Nora Ephron's writing is smart, witty, and thoroughly entertaining. I Remember Nothing is a slim volume, only 135 pages long, and the essays inside are all short but laser-sharp.
Ephron is not a young woman, and she writes unflinchingly about what it is like to age. In the title essay, "I Remember Nothing," she talks about the many things she cannot remember...movie titles, her friends' (and even family's) names, what it was actually like to meet Eleanor Roosevelt and The Beatles, and to march on Washington during the Vietnam War.
But in other essays, she writes about things and people she does remember. What it was like to work at The New York Post, and Esquire in the '60s, for instance, when there were very few women working as reporters or feature writers.
Or what it was like to be befriended by Lillian Hellman. Stories about her family, and growing up in Beverly Hills with an alcoholic mother, yearning for New York.
And then she just talks about random things. It is obvious that Ephron could write about anything and make you want to read it, and as a writer myself I admire and envy that ability.
She writes, for instance, about Teflon and how she will miss it now that it's been declared dangerous; about diet and how she hates egg-white omelets; about e-mail and how much she hates it, even though she used to love it and even wrote a movie about it (You've Got Mail).

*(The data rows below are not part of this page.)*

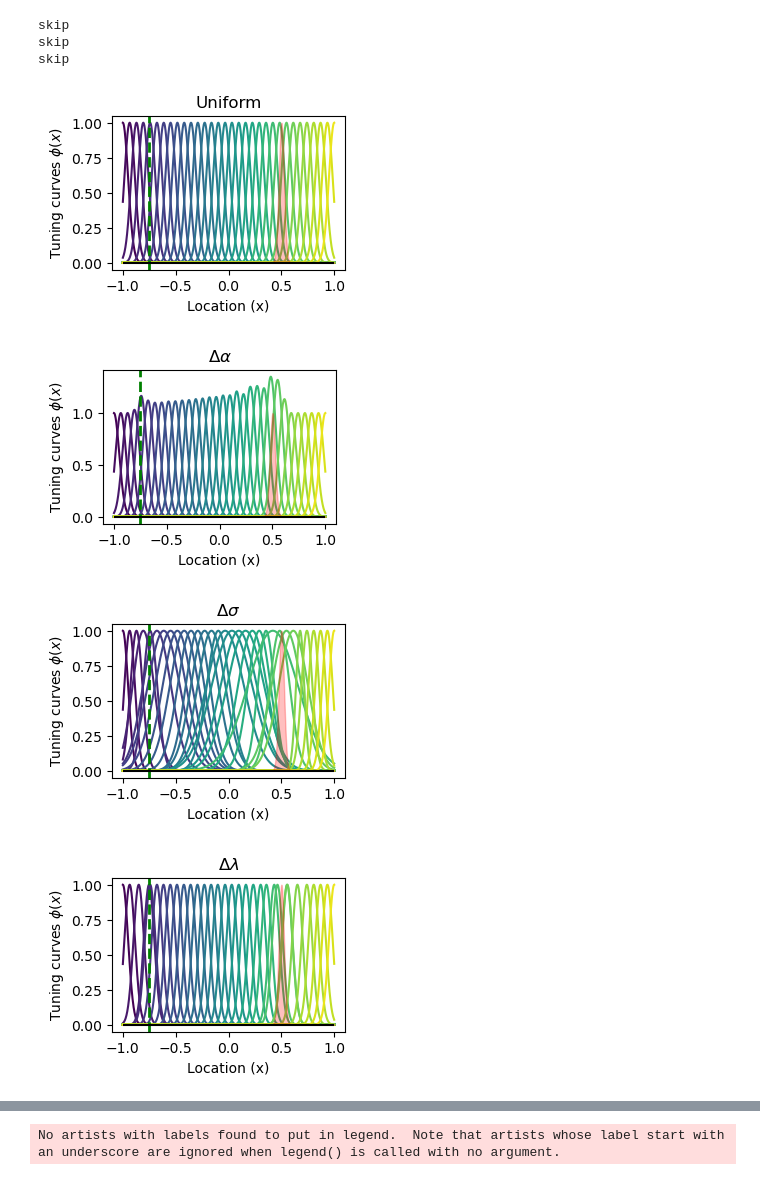
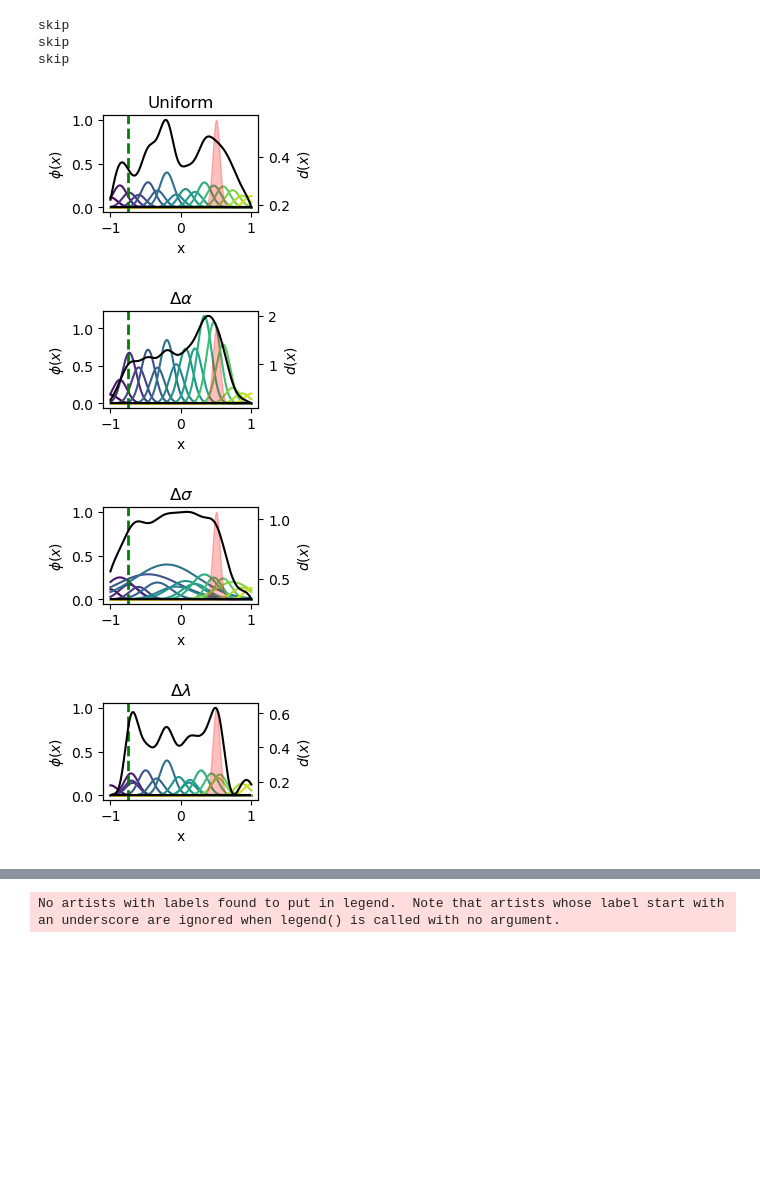
Before and after one commit to mgkumar138/online_pf_learning, a Jupyter notebook: online/1D/analyze_dx.ipynb, the cells around one changed output, grey strips where cells are left out. Saved outputs shown, nothing was run; the diff lists cells and outputs as text; code cells hidden in the pictures; blank space fills up the shorter version.

Commit message:
Merge branch 'main' of https://github.com/mgkumar138/online_pf_learning

```diff
--- a/online/1D/analyze_dx.ipynb
+++ b/online/1D/analyze_dx.ipynb
@@ -73,35 +73,61 @@ constant_eta = args.alr
 etas = [pc_eta, sigma_eta,constant_eta, actor_eta,critic_eta]
 gamma = args.gamma
 balpha = args.balpha
+# %%
+def plot_density(logparams, trials, ax=None, goalcoord=[0.5], startcoord=[-0.75], goalsize=0.025, envsize=1, color='k'):
+    if ax is None:
+        f,ax = plt.subplots()
+    xs = np.linspace(-1,1,1001)
+
+    for trial in trials:
+        pcacts = predict_batch_placecell(logparams[trial], xs)
+        dx = np.sum(pcacts,axis=1)
+        ax.plot(xs, dx, label=f'T={trial}',color=color)
+
+    ax.set_xlabel('Location (x)')
+    ax.set_ylabel('Density $d(x)$')
+    ax.legend(frameon=False, fontsize=6)
 # %%
 # plot example field
 ltypes = [0.0, 0.0001]
+pcinit = 'rand'
 names_dict = {'llr': r'$\Delta\lambda$', 'alr': r'$\Delta\alpha$', 'slr': r'$\Delta\sigma$'}
 for llr in ltypes:
     for slr in ltypes:
         for alr in ltypes:
 
             try:
-                [logparams, latencys,cum_rewards, allcoords] = saveload(f"./data/1D_td_online_0.0ba_0.0ns_01234p_32n_0.01plr_0.01clr_{llr}llr_{alr}alr_{slr}slr_uni_2a_2020s_50000e_5rmax_0.05rsz",1,"load")
+                [logparams, latencys,cum_rewards, allcoords] = saveload(f"./data/1D_td_online_0.0ba_0.0ns_01234p_16n_0.01plr_0.01clr_{llr}llr_{alr}alr_{slr}slr_{pcinit}_0.5a_0.1s_2a_2020s_50000e_5rmax_0.05rsz",1,"load")
 
                 name_components = []
                 if llr > 0:
                     name_components.append(names_dict['llr'])
                 if alr > 0:
                     name_components.append(names_dict['alr'])
                 if slr > 0:
                     name_components.append(names_dict['slr'])
                 name = ', '.join(name_components) if name_components else 'Uniform'
 
-                f,ax = plt.subplots(figsize=(3,2))
-                plot_pc(logparams, trial=-1,ax=ax)
+                f,ax = plt.subplots(figsize=(2,1.25))
+                plot_pc(logparams, trial=-1,ax=ax, goalsize=0.05)
+                ax.set_ylabel('$\phi(x)$')
+                ax.set_xlabel('x')
                 ax.set_title(name)
+                ax.legend().set_visible(False)
+
+                ax2 = ax.twinx()
+                plot_density(logparams, [50000], ax=ax2, goalsize=0.05)
+                ax2.set_ylabel('$d(x)$')
+                ax2.legend().set_visible(False)
+
+                f.savefig(f'./fig/1D_{pcinit}_{name}.svg')
+
             except FileNotFoundError: print('skip')
 # %% [output]
 skip
 skip
 skip
-[figure, old version]
+[figure, new version]
-[figure, old version]
+[figure, new version]
-[figure, old version]
+[figure, new version]
-[figure, old version]
+[figure, new version]
```
Also changed, not shown: parts of 12 cells of this notebook, 35 other files.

The book is full of randomness, and that makes it both unpredictable and delightful. And Ephron obviously revels in her own candidness and her strong opinions, and so will you.
I Remember Nothing Is a quick read and a lot of fun. It gives you just a glimpse into the mind of this fascinating woman, but even a glimpse is tantalizing. I was left with the desire to get and read her other books, and that is always a good sign. This is a great gift for yourself, and for every smart, mature woman you know.